Tsipras’s Syriza party and the Independent Greeks announced plans for an anti-austerity coalition in Athens on Monday after Syriza won an emphatic election victory by harnessing a public backlash against years of job losses and hardship. In a post- election speech, Tsipras said his priority is “for Greece and its people to regain their lost dignity.”
The Independent Greeks will support Syriza in a vote of confidence once Parliament reconvenes on Feb. 5, party leader Panos Kammenos told reporters after holding talks with Tsipras. As the Syriza leader met with President Karolos Papoulias to take over the reins of Europe’s most indebted country, euro-area finance ministers were gathering in Brussels to discuss Greece and the future of its bailout program.
“As of this moment there’s a government in Greece,” said Kammenos, a former shipping minister before the debt crisis who defected from outgoing Prime Minister Antonis Samaras’s New Democracy to form Independent Greeks in February 2012.
Greece’s program of austerity was in return for pledges of €240 billion ($270 billion) in aid since May 2010. The challenge for Tsipras, 40, now is to come good on his election pledges, including a writedown of Greek debt, while persuading creditors from the European Central Bank, the International Monetary Fund and the European Commission to keep aid flowing.
Germany’s position, as Europe’s paymaster and the biggest country contributor to the bailouts, will be key.

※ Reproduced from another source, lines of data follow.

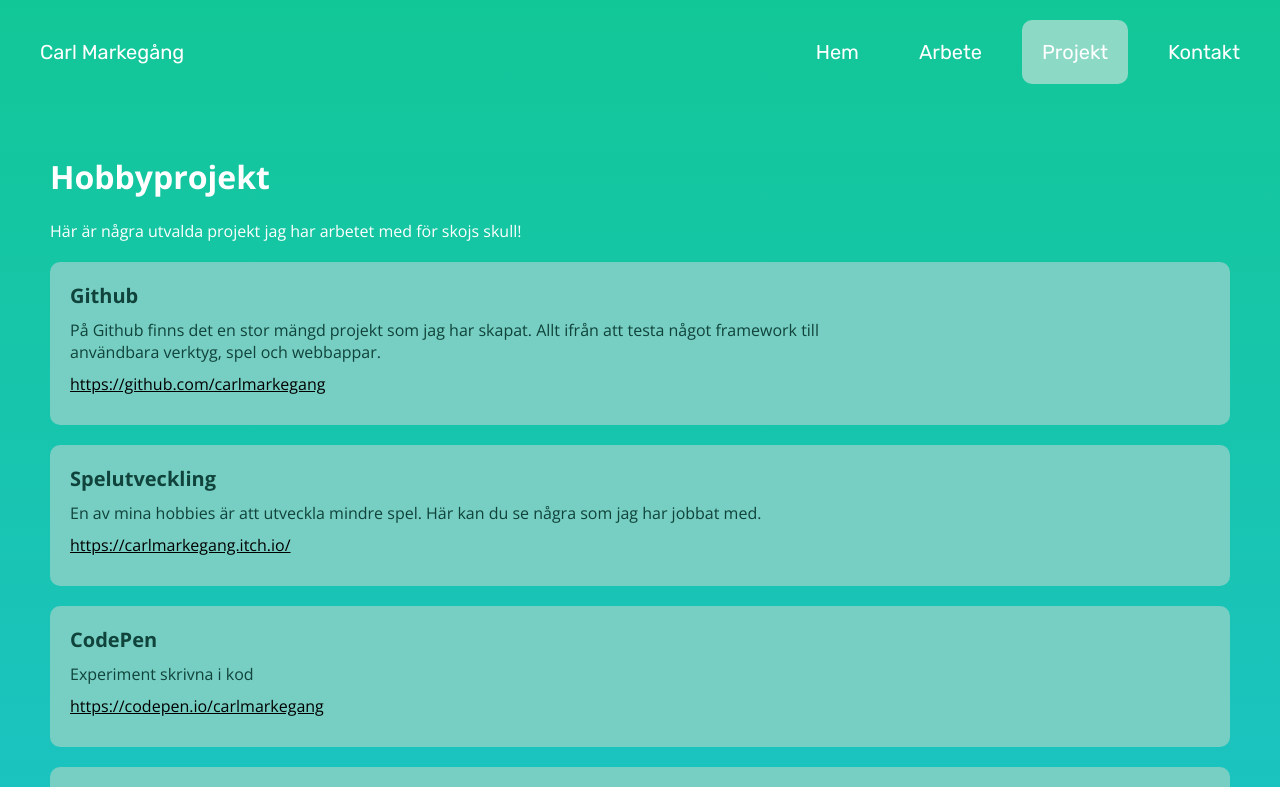
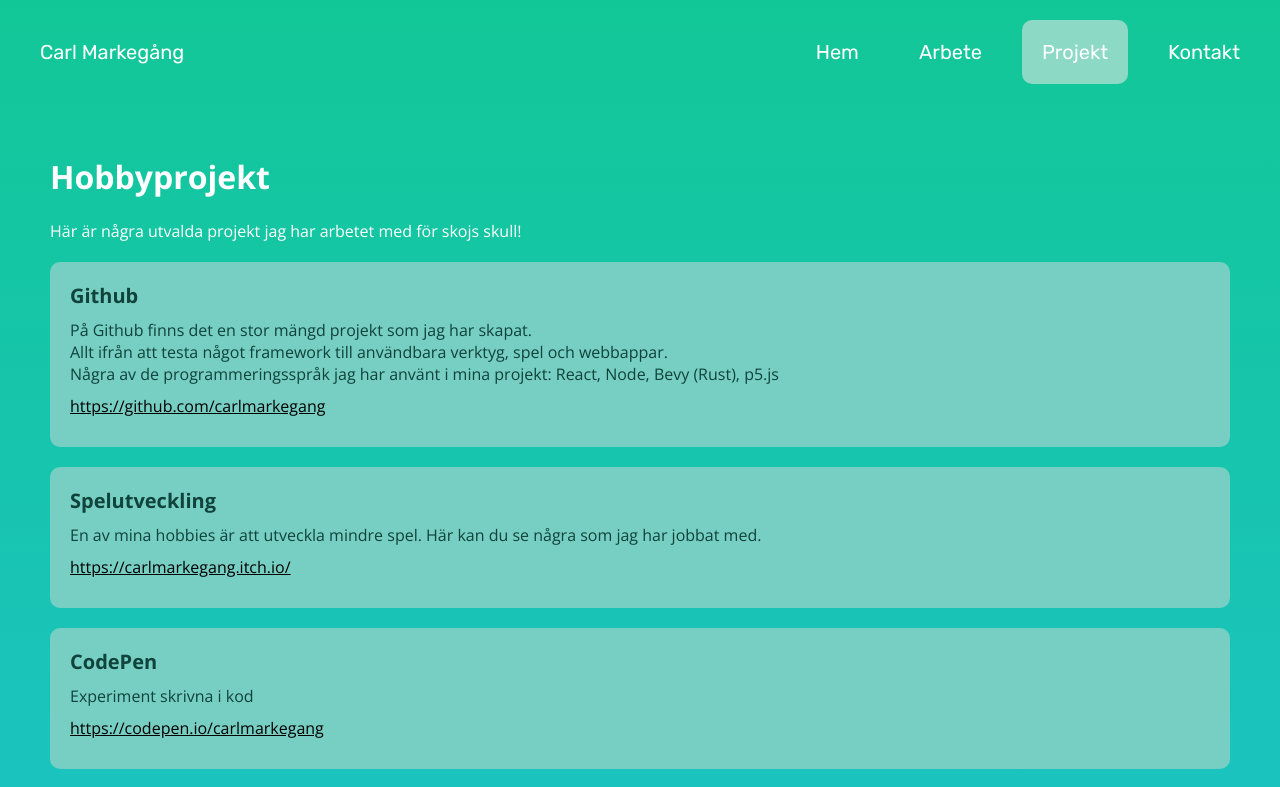
Before and after one commit to carlmarkegang/portfolio-v2, a Next.js app in the folder portfolio/: page /projects in a window 1280 px wide. Shown: the top 787 px of the page. Built offline with nearby package versions, Linux system fonts and the light colour scheme.

Commit message:
Update page.tsx

```diff
--- a/portfolio/src/app/projects/page.tsx
+++ b/portfolio/src/app/projects/page.tsx
@@ -14,7 +14,10 @@ export default function Projects() {
           years=""
           link="https://github.com/carlmarkegang"
           image=""
-          description="På Github finns det en stor mängd projekt som jag har skapat. Allt ifrån att testa något framework till användbara verktyg, spel och webbappar." />
+          description="På Github finns det en stor mängd projekt som jag har skapat.<br>
+          Allt ifrån att testa något framework till användbara verktyg, spel och webbappar.<br>
+          Några av de programmeringsspråk jag har använt i mina projekt: React, Node, Bevy (Rust), p5.js
+          " />
 
         <ProjectBlock
           title="Spelutveckling"
```
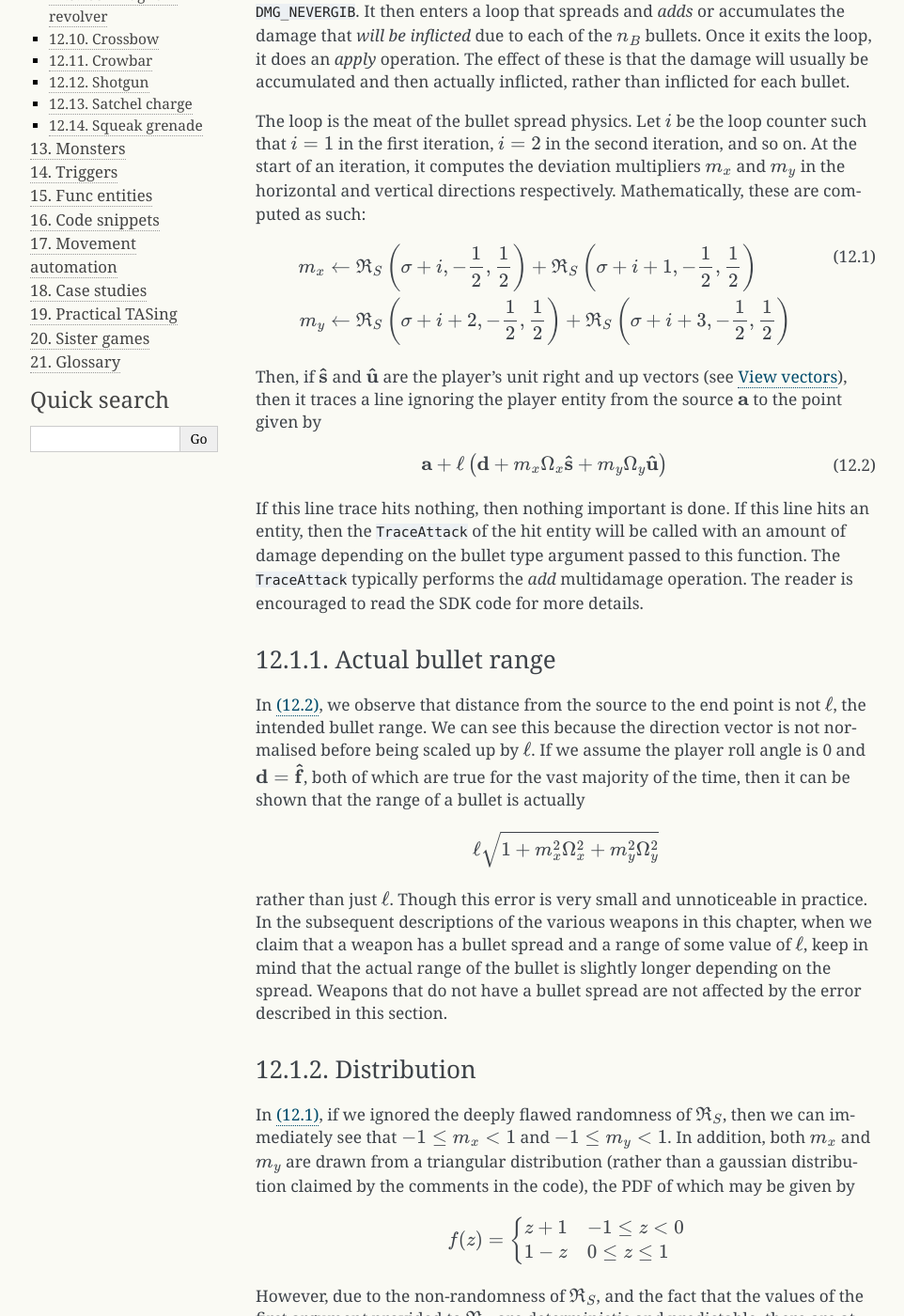
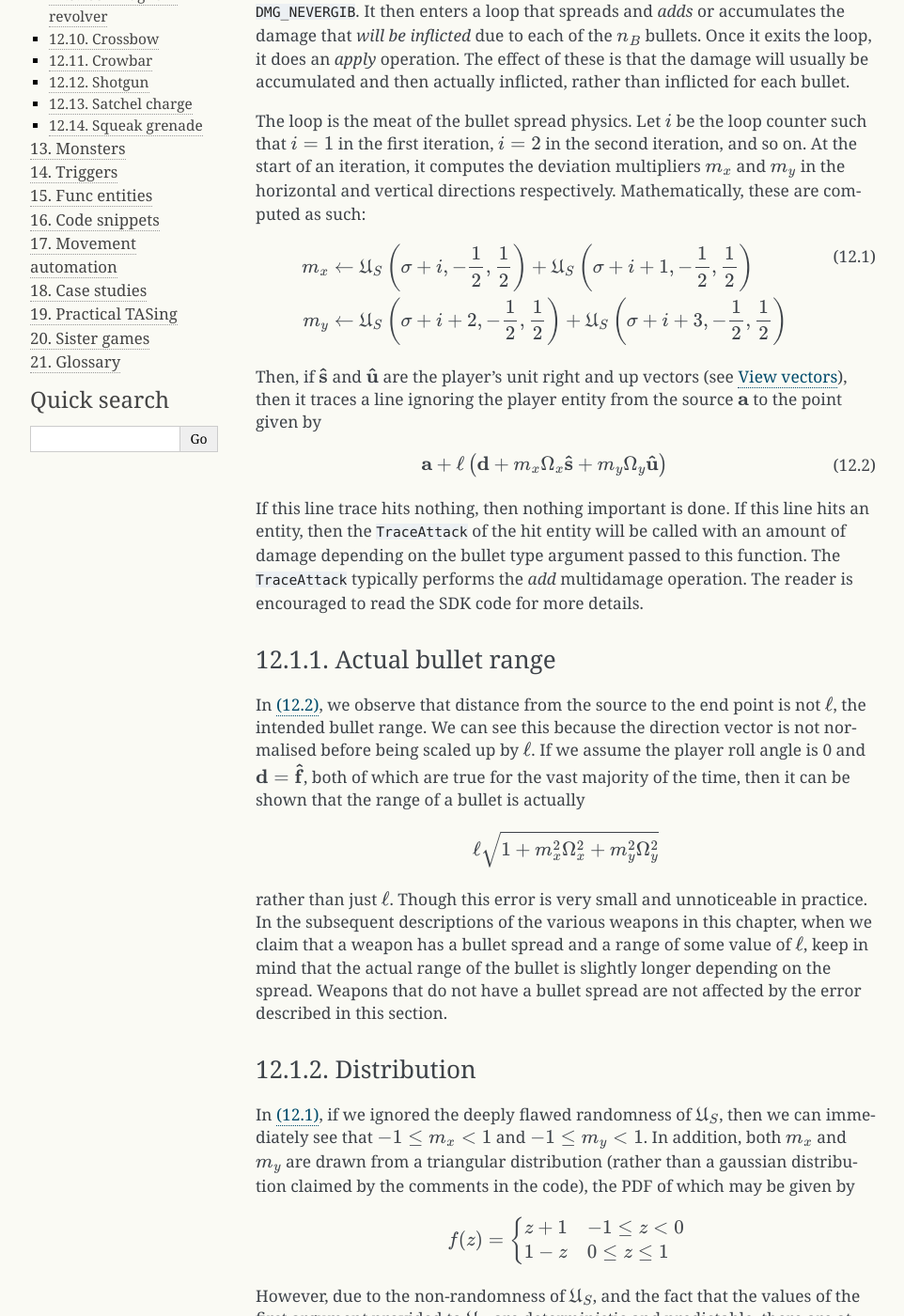
Before and after one commit to Matherunner/hldoc, a Sphinx documentation site: the page built from source/weapons.rst, in a window 1280 px wide and 1400 px high, scrolled down 863 px. Shown: the whole window at 94% size, without its empty margins (148-1110 px from the left). Built offline with Sphinx 7.4.7, drawn with Linux system fonts in a browser that asks for light colours; formulas are drawn with MathJax 3; some of the changed text lies outside the part shown.

Commit message:
Change rng notation to U

```diff
--- a/source/game.rst
+++ b/source/game.rst
@@ -46,9 +46,9 @@ However, the Half-Life shared RNG is used differently. A "seed" in this context
 
 ``SV_RunCmd`` in the engine code supplies the value of the seed to ``CmdStart``. The ultimate source of the seed value appears to be dependent on the latest incoming sequence number of the client-server channel. This part of the code is not open source, and therefore not well researched. Nonetheless, empirical and field evidence shows that the seed value obtained in ``CmdStart`` appears to be sequential from frame to frame, or at least, increments in a very predictable way.
 
-The shared RNG may be denoted as :math:`\mathfrak{R}_S(\sigma, l, h)`, where :math:`\sigma` is an integer, while :math:`l` and :math:`h` are floating point numbers representing the lower and upper bounds of the output, forcing the function to give a value within :math:`[l, h)`. The current shared seed value is typically given for :math:`\sigma`, although there are exceptions, such as in the computation of bullet spreads as explained in :ref:`bullet spread`. In the SDK code, :math:`\mathfrak{R}_S` is simply ``UTIL_SharedRandomFloat``. [#shared-RNG-float]_
+The shared RNG may be denoted as :math:`\mathfrak{U}_S(\sigma, l, h)`, where :math:`\sigma` is an integer, while :math:`l` and :math:`h` are floating point numbers representing the lower and upper bounds of the output, forcing the function to give a value within :math:`[l, h)`. The current shared seed value is typically given for :math:`\sigma`, although there are exceptions, such as in the computation of bullet spreads as explained in :ref:`bullet spread`. In the SDK code, :math:`\mathfrak{U}_S` is simply ``UTIL_SharedRandomFloat``. [#shared-RNG-float]_
 
-The most important aspect of the shared RNG is that it returns only 253 possible values for a given interval :math:`[l, h)`. The reader is encouraged to read the SDK code for the implementation details. For a higher level overview here, when ``UTIL_SharedRandomFloat`` is called, it always initialises a global ``glSeed`` to one of the 256 possible values according to a 256-element lookup table. The previous value of ``glSeed`` prior to calling this function is completely discarded as a result. The index to the lookup table is computed by taking the lower 8-bits of the sum of the arguments of ``UTIL_SharedRandomFloat`` reinterpreted as 32-bit signed integers. What follows are computations involving ``glSeed`` and scaling of the output according to the bounds. Notice that because there are only 256 possible initial states, followed by deterministic and pure computations, there can only have a maximum of 256 possible output values. In reality, it is slightly worse than that: we counted the number of unique output values from :math:`\mathfrak{R}_S` (given fixed :math:`l` and :math:`h`), and there are only 253 of them. It is therefore quite a stretch to describe the outputs of the shared RNG as "random".
+The most important aspect of the shared RNG is that it returns only 253 possible values for a given interval :math:`[l, h)`. The reader is encouraged to read the SDK code for the implementation details. For a higher level overview here, when ``UTIL_SharedRandomFloat`` is called, it always initialises a global ``glSeed`` to one of the 256 possible values according to a 256-element lookup table. The previous value of ``glSeed`` prior to calling this function is completely discarded as a result. The index to the lookup table is computed by taking the lower 8-bits of the sum of the arguments of ``UTIL_SharedRandomFloat`` reinterpreted as 32-bit signed integers. What follows are computations involving ``glSeed`` and scaling of the output according to the bounds. Notice that because there are only 256 possible initial states, followed by deterministic and pure computations, there can only have a maximum of 256 possible output values. In reality, it is slightly worse than that: we counted the number of unique output values from :math:`\mathfrak{U}_S` (given fixed :math:`l` and :math:`h`), and there are only 253 of them. It is therefore quite a stretch to describe the outputs of the shared RNG as "random".
 
 .. _nonshared rng:
 
@@ -57,7 +57,7 @@ Non-shared RNG
 
 The code for the non-shared RNG is not officially publicly available. Nevertheless, we do not need to resort to reverse engineering as the C++ code for the non-shared RNG is available in the Xash3D engine code, the ReHLDS project, and the leaked Half-Life 2 source code, all of which look almost identical. The non-shared RNG is considerably more complex than the shared RNG. The non-shared RNG is used much more in Half-Life than the shared RNG. Examples of the uses of the non-shared RNG include the randomisation of the player's explosion target position, grenade tumbling velocities, delays between entity "thinks", NPC talking sequences and general behaviours, the pitches of sounds, cosmetics and effects, and much more.
 
-Given the complexity of the non-shared RNG algorithm, we will not attempt to describe how it works here. We can say that it appears to be seeded based on the current unix timestamp. This meant that, in principle, we can change the system clock and restart Half-Life to alter the random behaviours and phenomena in the game. There are two functions exposed to the users to obtain the next random value: the integer version :math:`\mathfrak{R}_{\mathit{NS}}(S,l,h)` and the floating point version :math:`\mathfrak{R}_{\mathit{NS}}(S,l,h)`. Both of these rely on some global state :math:`S`.
+Given the complexity of the non-shared RNG algorithm, we will not attempt to describe how it works here. We can say that it appears to be seeded based on the current unix timestamp. This meant that, in principle, we can change the system clock and restart Half-Life to alter the random behaviours and phenomena in the game. There are two functions exposed to the users to obtain the next random value: the integer version :math:`\mathfrak{U}_{\mathit{NS}}(S,l,h)` and the floating point version :math:`\mathfrak{U}_{\mathit{NS}}(S,l,h)`. Both of these rely on some global state :math:`S`.
 
 .. _frame rate:
 
--- a/source/weapons.rst
+++ b/source/weapons.rst
@@ -38,8 +38,8 @@ The loop is the meat of the bullet spread physics. Let :math:`i` be the loop cou
 
 .. math::
    \begin{aligned}
-   m_x &\gets \mathfrak{R}_S\left(\sigma + i, -\frac{1}{2}, \frac{1}{2} \right) + \mathfrak{R}_S\left(\sigma + i + 1, -\frac{1}{2}, \frac{1}{2} \right) \\
-   m_y &\gets \mathfrak{R}_S\left(\sigma + i + 2, -\frac{1}{2}, \frac{1}{2} \right) + \mathfrak{R}_S\left(\sigma + i + 3, -\frac{1}{2}, \frac{1}{2} \right)
+   m_x &\gets \mathfrak{U}_S\left(\sigma + i, -\frac{1}{2}, \frac{1}{2} \right) + \mathfrak{U}_S\left(\sigma + i + 1, -\frac{1}{2}, \frac{1}{2} \right) \\
+   m_y &\gets \mathfrak{U}_S\left(\sigma + i + 2, -\frac{1}{2}, \frac{1}{2} \right) + \mathfrak{U}_S\left(\sigma + i + 3, -\frac{1}{2}, \frac{1}{2} \right)
    \end{aligned}
    :label: bullet spread shared RNG
 
@@ -66,7 +66,7 @@ rather than just :math:`\ell`. Though this error is very small and unnoticeable
 Distribution
 ~~~~~~~~~~~~
 
-In :eq:`bullet spread shared RNG`, if we ignored the deeply flawed randomness of :math:`\mathfrak{R}_S`, then we can immediately see that :math:`-1 \le m_x < 1` and :math:`-1 \le m_y < 1`. In addition, both :math:`m_x` and :math:`m_y` are drawn from a triangular distribution (rather than a gaussian distribution claimed by the comments in the code), the PDF of which may be given by
+In :eq:`bullet spread shared RNG`, if we ignored the deeply flawed randomness of :math:`\mathfrak{U}_S`, then we can immediately see that :math:`-1 \le m_x < 1` and :math:`-1 \le m_y < 1`. In addition, both :math:`m_x` and :math:`m_y` are drawn from a triangular distribution (rather than a gaussian distribution claimed by the comments in the code), the PDF of which may be given by
 
 .. math::
    f(z) =
@@ -75,14 +75,14 @@ In :eq:`bullet spread shared RNG`, if we ignored the deeply flawed randomness of
    1 - z & 0 \le z \le 1
    \end{cases}
 
-However, due to the non-randomness of :math:`\mathfrak{R}_S`, and the fact that the values of the first argument provided to :math:`\mathfrak{R}_S` are deterministic and predictable, there are at most only 256 possible combinations of :math:`(m_x, m_y)`. This further implies that there are only at most 256 possible bullet spread patterns.
+However, due to the non-randomness of :math:`\mathfrak{U}_S`, and the fact that the values of the first argument provided to :math:`\mathfrak{U}_S` are deterministic and predictable, there are at most only 256 possible combinations of :math:`(m_x, m_y)`. This further implies that there are only at most 256 possible bullet spread patterns.
 
 .. figure:: images/bullet-spread-distribution.svg
    :name: bullet spread distribution
 
    The square :math:`\mathit{ABCD}` forms the bounds of bullet spreads. A circle with centre :math:`O` is drawn here for reference. The six dots drawn here represent the shotgun's primary attack bullet spread with a shared seed of :math:`\sigma \equiv 87 \pmod{256}`.
 
-We also observe that the spread of the bullets is square rather than circular. In other words, if :math:`\mathfrak{R}_S` is truly random and enough bullets have been fired at a wall, then the bullet markings on the wall would form a square rather than a circle. This is illustrated in :numref:`bullet spread distribution`. Notice that two of the pellets lie outside the circle, proving that bullet spreads are not confined within it. The deviation of bullets in each of the horizontal and vertical directions is independent. We can see this easily because :math:`m_x^2 + m_y^2 \le 1` is false.
+We also observe that the spread of the bullets is square rather than circular. In other words, if :math:`\mathfrak{U}_S` is truly random and enough bullets have been fired at a wall, then the bullet markings on the wall would form a square rather than a circle. This is illustrated in :numref:`bullet spread distribution`. Notice that two of the pellets lie outside the circle, proving that bullet spreads are not confined within it. The deviation of bullets in each of the horizontal and vertical directions is independent. We can see this easily because :math:`m_x^2 + m_y^2 \le 1` is false.
 
 Meaning of :math:`\mathbf{\Omega}`
 ~~~~~~~~~~~~~~~~~~~~~~~~~~~~~~~~~~
@@ -420,7 +420,7 @@ Assuming the tripmine found the host entity. In subsequent iterations, it tries
 
 To activate the beam, the tripmine first traces a line from its origin :math:`\mathbf{r}` to :math:`\mathbf{r} + 2048 \mathbf{\hat{f}}`. It then remembers the unobstructed trace fraction of this line. After 0.1s, the beam will be activated. While it is active, it checks for any entity crossing its path once every 0.1s. The low frequency allows a fast moving entity to move past the beam without detonating the tripmine, a fact exploited in many speedruns. It does the check by tracing a line from its origin at :math:`\mathbf{r}` to :math:`\mathbf{r} + 2048 \mathbf{\hat{f}}`, similar to trace involved in the beam activation. If the unobstructed trace fraction differs from that obtained from the beam activation by more than 0.001, then the tripmine will kill itself, which causes it to explode after a brief time (explained below). Even if the trace fraction remains the same, if the host entity has somehow become null, or if the host entity moved or rotated, the tripmine will also kill itself. And of course, since the tripmine entity is damageable, it can be killed by conventional means.
 
-When the tripmine entity is killed, it initiates a delay before it actually explodes and inflicts a radius damage to the surrounding entities. This delay is randomised using the non-shared RNG (see :ref:`nonshared rng`) by picking a random number with :math:`\mathfrak{R}_{\mathit{NS}}(S,0.1,0.3)` for some state :math:`S`. When it is finally time to explode, the physics governing the rest follows the description in :ref:`tripmine explosion`. The source damage of the tripmine in the default game settings is 150, similar to the satchel charge (:ref:`satchel`).
+When the tripmine entity is killed, it initiates a delay before it actually explodes and inflicts a radius damage to the surrounding entities. This delay is randomised using the non-shared RNG (see :ref:`nonshared rng`) by picking a random number with :math:`\mathfrak{U}_{\mathit{NS}}(S,0.1,0.3)` for some state :math:`S`. When it is finally time to explode, the physics governing the rest follows the description in :ref:`tripmine explosion`. The source damage of the tripmine in the default game settings is 150, similar to the satchel charge (:ref:`satchel`).
 
 .. TODO: explain that we can explode an infinite number of tripmines: place a tripmine on a moving entity, explodes it, then collect the dropped tripmine to restore the ammo
 
```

Its stance on the need for Greece to uphold its commitments “is no different than before the election,” Steffen Seibert, Chancellor Angela Merkel’s chief spokesman, told reporters in Berlin. “The German government -- and that naturally includes the chancellor -- is offering to work with the new government. We have an interest in a very good, friendly Greek-German relationship.”
While Greek stocks and bonds fell, the euro climbed for the first time in three days against the dollar as investors concluded that a Greek exit from the single currency zone was less likely. The European Central Bank’s new bond-buying plan sheltered the region’s debt markets from any potential contagion, with yields on equivalent government debt from Portugal to Ireland little changed or edging lower.
The ECB’s announcement of quantative easing three days before Syriza’s win “provides a much-needed counterweight to post-election uncertainty in Greece,” said Nicholas Spiro, the managing director of Spiro Sovereign Strategy. “From a peripheral debt market perspective, Syriza’s convincing victory is, for the time being, a non-event. Yet investors would be well advised to start connecting the political dots.”
Even as the European Commission said it too was ready to engage with the new Greek government, the tenor of Syriza’s coalition partner suggests compromise may be hard to achieve.
Kammenos said as recently as last week that Greek debt should be audited and its “odious” part written down, whether creditors like it or not. Europe, he said, is being governed by “German neo-Nazis.”
“In terms of social issues, foreign affairs, civil liberties, we are chalk and cheese,” Yanis Varoufakis, an economist and Syriza lawmaker who is tipped as a potential Greek finance minister, said in an interview with Bloomberg Television. “What we are hoping for is that the number one issue that concerns the nation and Europe at the moment is one where the Independent Greeks are going to, if not be fully supportive of our stance, at least they will not undermine it.”
According to Vincenzo Scarpetta, a political analyst at the London-based Open Europe research group, political stability in Greece will be in short supply, leaving the medium-term outlook “far from clear.”
Investors must now wait for Tsipras to spell out how he plans to negotiate Greece’s future financing needs. An extension of the current euro area-backed bailout program expires at the end of February, with Greece projected to run out of money by July at the latest.
For Syriza’s Varoufakis, Greece’s bailout wasn’t a rescue but “a vicious cycle,” that patently hasn’t worked. “We want to sit down with our colleagues in Europe and find a mutually beneficial agreement,” he said.